In October 2009, Lathrop & Gage published the following alert regarding on-site audits of H-1B employers. We are republishing the original alert because of the increasing number of clients who are being visited and are surprised by the experience.
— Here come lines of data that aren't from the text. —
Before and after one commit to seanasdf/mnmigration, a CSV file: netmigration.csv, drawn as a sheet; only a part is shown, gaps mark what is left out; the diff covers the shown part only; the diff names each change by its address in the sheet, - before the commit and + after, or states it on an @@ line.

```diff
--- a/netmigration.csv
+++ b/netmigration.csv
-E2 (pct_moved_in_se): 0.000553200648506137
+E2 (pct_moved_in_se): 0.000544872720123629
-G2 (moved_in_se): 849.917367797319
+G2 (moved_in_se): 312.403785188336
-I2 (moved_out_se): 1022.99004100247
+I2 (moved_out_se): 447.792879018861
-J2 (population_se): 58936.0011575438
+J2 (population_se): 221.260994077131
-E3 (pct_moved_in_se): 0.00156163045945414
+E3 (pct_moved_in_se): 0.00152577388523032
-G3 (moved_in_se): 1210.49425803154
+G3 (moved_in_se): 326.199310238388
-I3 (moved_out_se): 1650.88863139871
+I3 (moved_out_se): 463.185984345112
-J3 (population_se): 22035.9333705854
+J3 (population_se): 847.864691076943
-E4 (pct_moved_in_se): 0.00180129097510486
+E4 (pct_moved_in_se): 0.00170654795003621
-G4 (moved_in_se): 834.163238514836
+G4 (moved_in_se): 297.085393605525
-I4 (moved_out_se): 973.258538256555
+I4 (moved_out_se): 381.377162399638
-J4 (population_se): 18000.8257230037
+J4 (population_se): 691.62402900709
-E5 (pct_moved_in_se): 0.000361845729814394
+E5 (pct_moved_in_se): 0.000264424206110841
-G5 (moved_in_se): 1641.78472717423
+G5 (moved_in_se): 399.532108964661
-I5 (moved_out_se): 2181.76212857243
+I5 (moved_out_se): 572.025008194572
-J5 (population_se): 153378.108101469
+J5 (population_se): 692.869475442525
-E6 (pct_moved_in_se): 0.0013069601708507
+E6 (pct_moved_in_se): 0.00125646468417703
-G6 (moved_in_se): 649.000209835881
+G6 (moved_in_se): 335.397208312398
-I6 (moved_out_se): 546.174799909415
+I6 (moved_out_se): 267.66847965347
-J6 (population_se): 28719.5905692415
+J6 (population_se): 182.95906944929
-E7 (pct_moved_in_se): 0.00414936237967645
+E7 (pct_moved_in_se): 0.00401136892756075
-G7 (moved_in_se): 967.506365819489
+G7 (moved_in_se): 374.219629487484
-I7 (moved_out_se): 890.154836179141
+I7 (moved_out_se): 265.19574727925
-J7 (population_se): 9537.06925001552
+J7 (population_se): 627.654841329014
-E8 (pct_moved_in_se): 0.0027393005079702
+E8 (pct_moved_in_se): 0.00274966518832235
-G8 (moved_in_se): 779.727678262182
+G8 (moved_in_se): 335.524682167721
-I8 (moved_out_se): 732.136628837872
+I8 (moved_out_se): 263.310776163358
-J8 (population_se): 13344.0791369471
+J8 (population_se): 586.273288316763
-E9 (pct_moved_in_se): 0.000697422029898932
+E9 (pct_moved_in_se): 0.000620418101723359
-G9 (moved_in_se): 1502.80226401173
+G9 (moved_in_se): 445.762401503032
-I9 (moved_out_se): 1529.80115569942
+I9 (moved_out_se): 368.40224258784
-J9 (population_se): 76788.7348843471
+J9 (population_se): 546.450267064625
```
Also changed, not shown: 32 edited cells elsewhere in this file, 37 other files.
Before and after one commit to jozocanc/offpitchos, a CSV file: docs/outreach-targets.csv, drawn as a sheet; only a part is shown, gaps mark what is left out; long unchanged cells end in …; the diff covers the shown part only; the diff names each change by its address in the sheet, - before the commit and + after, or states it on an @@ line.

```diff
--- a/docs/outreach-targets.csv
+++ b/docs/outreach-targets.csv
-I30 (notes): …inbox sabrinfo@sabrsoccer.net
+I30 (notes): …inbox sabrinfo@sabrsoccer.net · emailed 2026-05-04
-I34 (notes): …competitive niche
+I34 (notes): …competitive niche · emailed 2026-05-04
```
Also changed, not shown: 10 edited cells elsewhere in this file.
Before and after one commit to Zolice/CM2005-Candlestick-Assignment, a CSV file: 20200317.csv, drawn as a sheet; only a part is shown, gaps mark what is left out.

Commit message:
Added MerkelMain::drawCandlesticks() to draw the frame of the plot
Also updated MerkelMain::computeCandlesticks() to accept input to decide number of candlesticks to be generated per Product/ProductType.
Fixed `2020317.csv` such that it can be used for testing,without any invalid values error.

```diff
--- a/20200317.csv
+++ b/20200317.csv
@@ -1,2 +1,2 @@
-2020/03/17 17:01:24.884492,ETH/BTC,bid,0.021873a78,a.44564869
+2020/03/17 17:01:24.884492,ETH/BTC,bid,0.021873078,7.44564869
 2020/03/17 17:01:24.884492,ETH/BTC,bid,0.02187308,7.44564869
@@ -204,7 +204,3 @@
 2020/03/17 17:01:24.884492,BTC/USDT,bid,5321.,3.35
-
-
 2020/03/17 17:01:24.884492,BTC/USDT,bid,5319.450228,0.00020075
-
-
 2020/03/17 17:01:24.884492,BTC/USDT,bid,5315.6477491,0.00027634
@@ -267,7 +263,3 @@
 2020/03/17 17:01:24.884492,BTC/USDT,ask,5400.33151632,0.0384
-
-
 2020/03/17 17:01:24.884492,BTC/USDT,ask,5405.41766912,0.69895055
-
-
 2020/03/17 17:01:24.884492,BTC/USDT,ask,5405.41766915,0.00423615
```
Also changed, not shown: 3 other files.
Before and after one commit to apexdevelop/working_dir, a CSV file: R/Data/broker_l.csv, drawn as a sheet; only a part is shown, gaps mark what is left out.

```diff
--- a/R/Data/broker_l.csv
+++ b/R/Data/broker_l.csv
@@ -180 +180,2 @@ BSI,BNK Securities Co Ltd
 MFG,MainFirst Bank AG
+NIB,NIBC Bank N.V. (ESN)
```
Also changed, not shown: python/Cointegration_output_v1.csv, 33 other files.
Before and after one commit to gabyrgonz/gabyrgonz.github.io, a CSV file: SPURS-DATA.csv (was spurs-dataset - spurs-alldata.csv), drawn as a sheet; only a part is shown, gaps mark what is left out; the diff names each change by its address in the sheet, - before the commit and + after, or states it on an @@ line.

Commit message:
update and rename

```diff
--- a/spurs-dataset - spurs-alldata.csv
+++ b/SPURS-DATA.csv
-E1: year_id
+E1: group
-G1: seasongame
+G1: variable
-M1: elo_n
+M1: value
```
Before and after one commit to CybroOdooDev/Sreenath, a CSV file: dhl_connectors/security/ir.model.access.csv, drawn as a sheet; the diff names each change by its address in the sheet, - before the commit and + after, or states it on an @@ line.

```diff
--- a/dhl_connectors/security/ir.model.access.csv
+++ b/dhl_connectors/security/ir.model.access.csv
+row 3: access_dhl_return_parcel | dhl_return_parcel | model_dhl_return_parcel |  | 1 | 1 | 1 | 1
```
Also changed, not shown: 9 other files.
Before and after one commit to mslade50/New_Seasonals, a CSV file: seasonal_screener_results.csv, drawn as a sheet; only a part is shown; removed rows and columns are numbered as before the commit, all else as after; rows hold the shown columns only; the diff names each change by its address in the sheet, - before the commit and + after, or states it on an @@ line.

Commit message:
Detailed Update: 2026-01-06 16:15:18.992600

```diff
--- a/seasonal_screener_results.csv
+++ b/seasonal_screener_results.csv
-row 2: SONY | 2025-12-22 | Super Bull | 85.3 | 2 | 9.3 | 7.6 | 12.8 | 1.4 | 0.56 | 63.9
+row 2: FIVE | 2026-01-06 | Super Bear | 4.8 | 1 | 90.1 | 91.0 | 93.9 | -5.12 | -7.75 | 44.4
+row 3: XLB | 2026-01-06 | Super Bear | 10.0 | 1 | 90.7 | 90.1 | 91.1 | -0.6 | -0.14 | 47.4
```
Nationwide, U.S. Citizenship & Immigration Services conducted 14,433 H-1B site visits in fiscal year 2010 and 4,548 in the first half of fiscal year 2011.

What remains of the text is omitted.